The danger of plastic pollution on wildlife is not a cliché!

Plastic pollution kills thousands of animals every year. Since the beginning of the health crisis, the spread of disposable masks has accelerated this pollution at the expense of an increasingly vulnerable wildlife. To warn and raise awareness of this scourge, 30millionsdamis.fr shares engaging images of wildlife photographers.

Plastic waste in bird’s beak, a nest made of surgical masks … Through their symbolic images, animal photographers try to draw attention to the catastrophic effects of plastic pollution on wild animals.

Plastic: the 6thth continent

Such a quantity that one speaks of “6th continent ”: Every year, almost 8 million tonnes of plastic are dumped into the oceans. An ecosystem that covers more than 70% of the earth’s surface and supplies 70% of our oxygen. Marine animals (fish, marine mammals, sea turtles) are the biggest victims: more than a million of them die each year from injuries, mutilations and suffocation caused by this detritus. To name just one example – and not least – according to a study by the Plymouth Marine Laboratory (UK) from 2020, 100% of sea turtles have already integrated plastic waste. Recently, in France, the Antibes Wildlife Rehabilitation Center received a young turtle that had been found trapped in a plastic bag (06/10/2022).

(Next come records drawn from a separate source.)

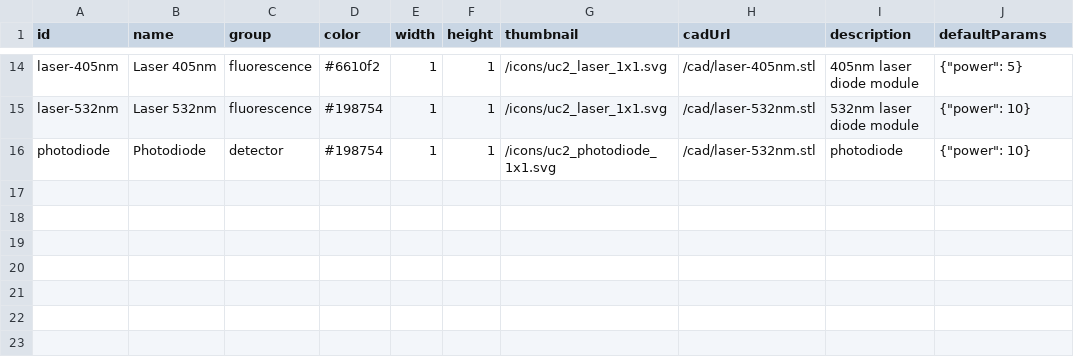
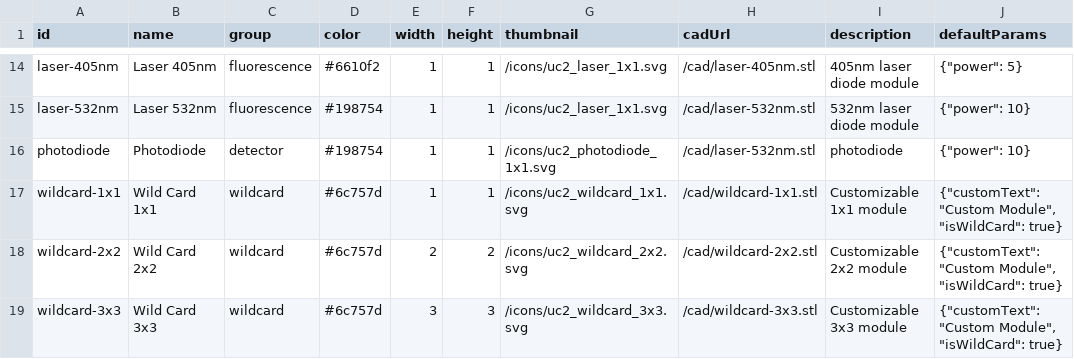
Before and after one commit to youseetoo/youseetoo.github.io, a CSV file: configurator/modules.csv, drawn as a sheet; only a part is shown, gaps mark what is left out; the diff names each change by its address in the sheet, - before the commit and + after, or states it on an @@ line.

```diff
--- a/configurator/modules.csv
+++ b/configurator/modules.csv
+row 17: wildcard-1x1 | Wild Card 1x1 | wildcard | #6c757d | 1 | 1 | /icons/uc2_wildcard_1x1.svg | /cad/wildcard-1x1.stl | Customizable 1x1 module | {"customText": "Custom Module", "isWildCard": true}
+row 18: wildcard-2x2 | Wild Card 2x2 | wildcard | #6c757d | 2 | 2 | /icons/uc2_wildcard_2x2.svg | /cad/wildcard-2x2.stl | Customizable 2x2 module | {"customText": "Custom Module", "isWildCard": true}
+row 19: wildcard-3x3 | Wild Card 3x3 | wildcard | #6c757d | 3 | 3 | /icons/uc2_wildcard_3x3.svg | /cad/wildcard-3x3.stl | Customizable 3x3 module | {"customText": "Custom Module", "isWildCard": true}
```
Also changed, not shown: 8 other files.
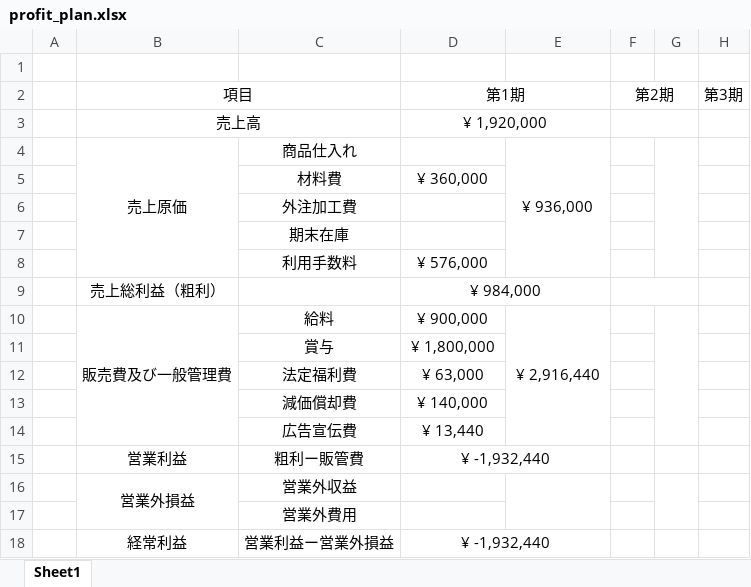
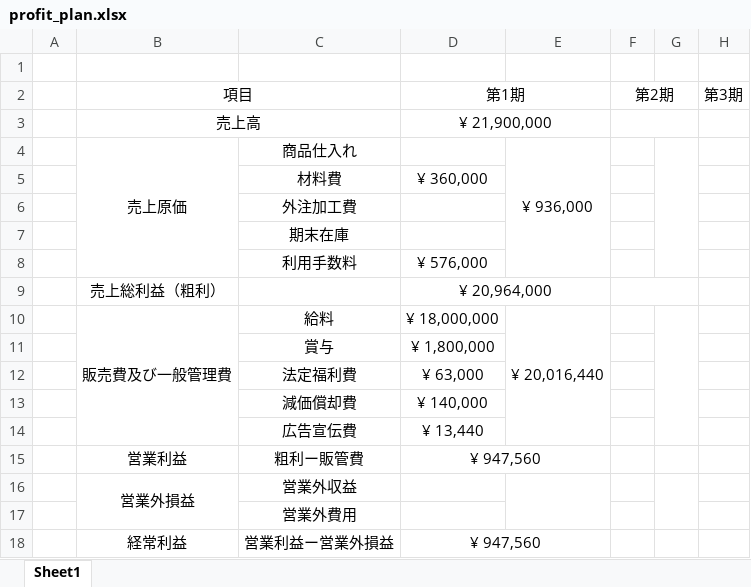
Before and after one commit to XatsukiX/xbp, an Excel workbook: de56/profit_plan.xlsx, sheet Sheet1, drawn as a sheet; values as stored, in another font and other column widths than the file's, no borders; the diff names each change by its address in the sheet, - before the commit and + after, or states it on an @@ line.

```diff
--- a/de56/profit_plan.xlsx (sheet Sheet1)
+++ b/de56/profit_plan.xlsx (sheet Sheet1)
-D3 (第1期): ¥ 1,920,000
+D3 (第1期): ¥ 21,900,000
-D9 (第1期): ¥ 984,000
+D9 (第1期): ¥ 20,964,000
-D10 (第1期): ¥ 900,000
+D10 (第1期): ¥ 18,000,000
-E10: ¥ 2,916,440
+E10: ¥ 20,016,440
-D15 (第1期): ¥ -1,932,440
+D15 (第1期): ¥ 947,560
-D18 (第1期): ¥ -1,932,440
+D18 (第1期): ¥ 947,560
```
Also changed, not shown: 2 other files.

Plastic: an odor trap

This Atlantic parrot will have to enjoy the fish he just caught … in a plastic way. © Aurelien Fayolle

Seabirds are also severely affected. ” They choose their food through their sense of smell; however, plastic can be confused with food due to algae and bacteria that emit a strong odor of sulfurexplains the intergovernmental network MedWet, which works to protect the wetlands of the Mediterranean. Seabirds associate this odor with food and fall into “odor traps” that cause them to eat plastic instead of their prey. “.

Many particularly poignant images testify to this. In a snapshot of Aurélien Fayolle, a Puffin swallows a large piece of plastic waste: ” Behind beautiful images also hides a sad reality that must not be avoided.has moved the game photographer. When plastic gets involved … According to a WWF report published in 2018, 90% of seabirds worldwide have plastic fragments in their stomachs (“Plastic pollution in the Mediterranean. Let’s get out of the trap”). A significant rate that could reach 99% by 2050 if public authorities do not take drastic measures to remedy it.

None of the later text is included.